* [Your assignment]:
All lines with the word "docs" must be pulled from the entries below.

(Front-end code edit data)
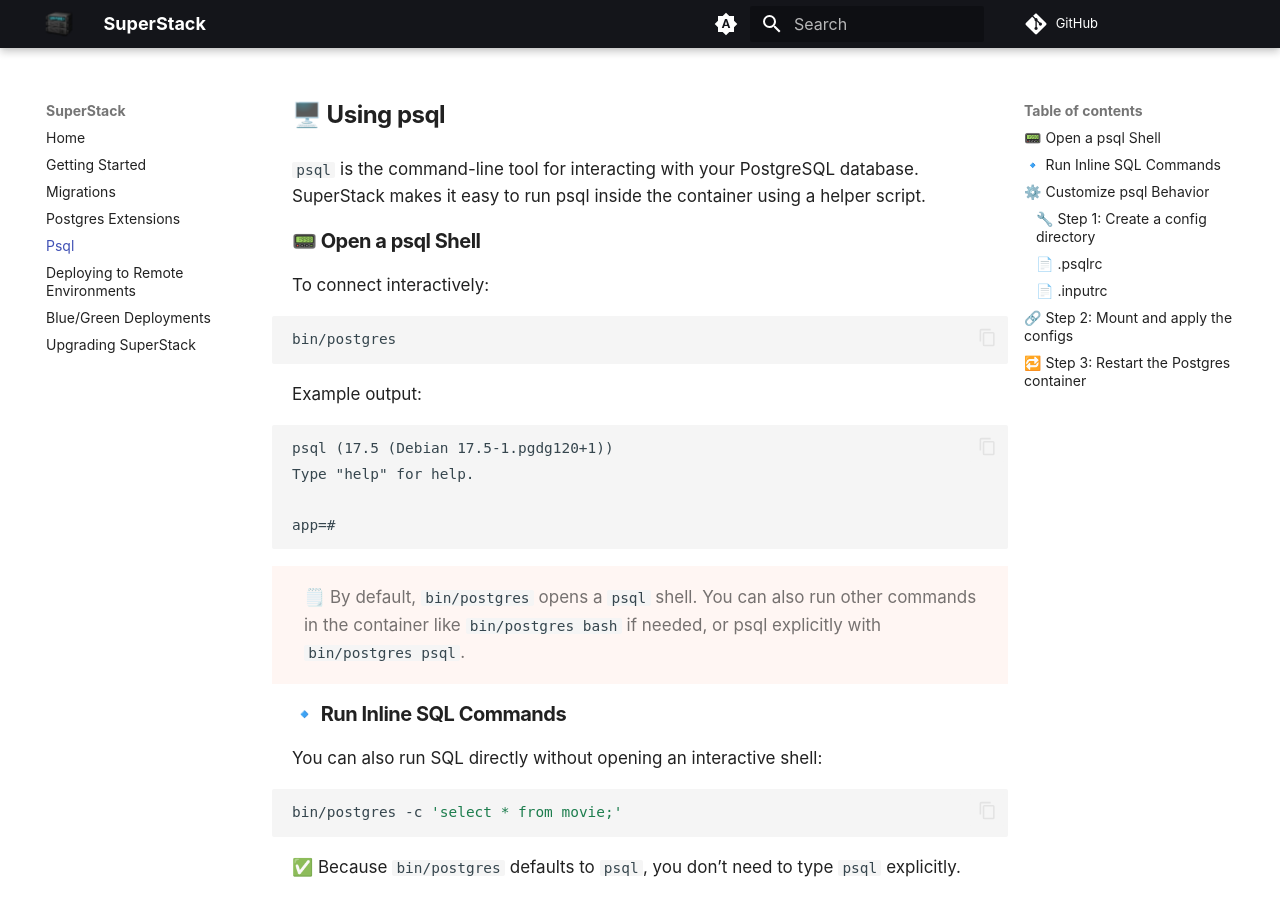
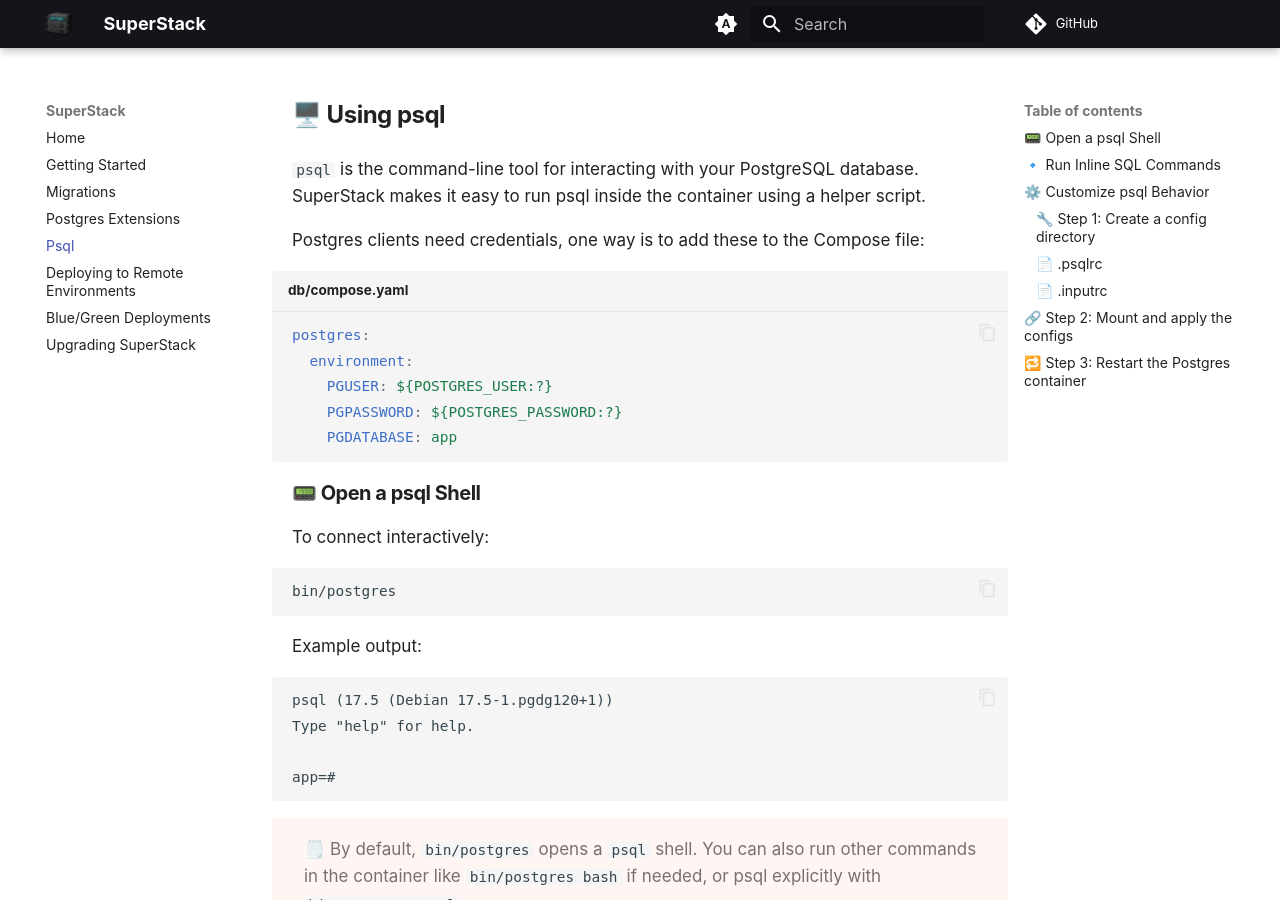
Before and after one commit to explodinglabs/superstack.docs, an MkDocs documentation site: the page built from docs/psql.md, in a window 1280 px wide and 900 px high. Built offline with MkDocs 1.6.1 and Material for MkDocs 9.7.7, drawn with Linux system fonts in a browser that asks for light colours; comment, search, counter and statistics services are not loaded.

Commit message:
Adjust docs

````diff
--- a/docs/psql.md
+++ b/docs/psql.md
@@ -3,6 +3,16 @@
 `psql` is the command-line tool for interacting with your PostgreSQL database.
 SuperStack makes it easy to run psql inside the container using a helper
 script.
+
+Postgres clients need credentials, one way is to add these to the Compose file:
+
+```yaml title="db/compose.yaml"
+postgres:
+  environment:
+    PGUSER: ${POSTGRES_USER:?}
+    PGPASSWORD: ${POSTGRES_PASSWORD:?}
+    PGDATABASE: app
+```
 
 ## 📟 Open a psql Shell
 
````
Also changed, not shown: docs/index.md (+1 -1 lines), docs/zerodowntime.md (renamed from docs/bluegreen.md).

* [Exercise response]:
Before and after one commit to explodinglabs/superstack.docs, an MkDocs documentation site: the page built from docs/psql.md, in a window 1280 px wide and 900 px high. Built offline with MkDocs 1.6.1 and Material for MkDocs 9.7.7, drawn with Linux system fonts in a browser that asks for light colours; comment, search, counter and statistics services are not loaded.
Adjust docs
--- a/docs/psql.md
+++ b/docs/psql.md
Also changed, not shown: docs/index.md (+1 -1 lines), docs/zerodowntime.md (renamed from docs/bluegreen.md).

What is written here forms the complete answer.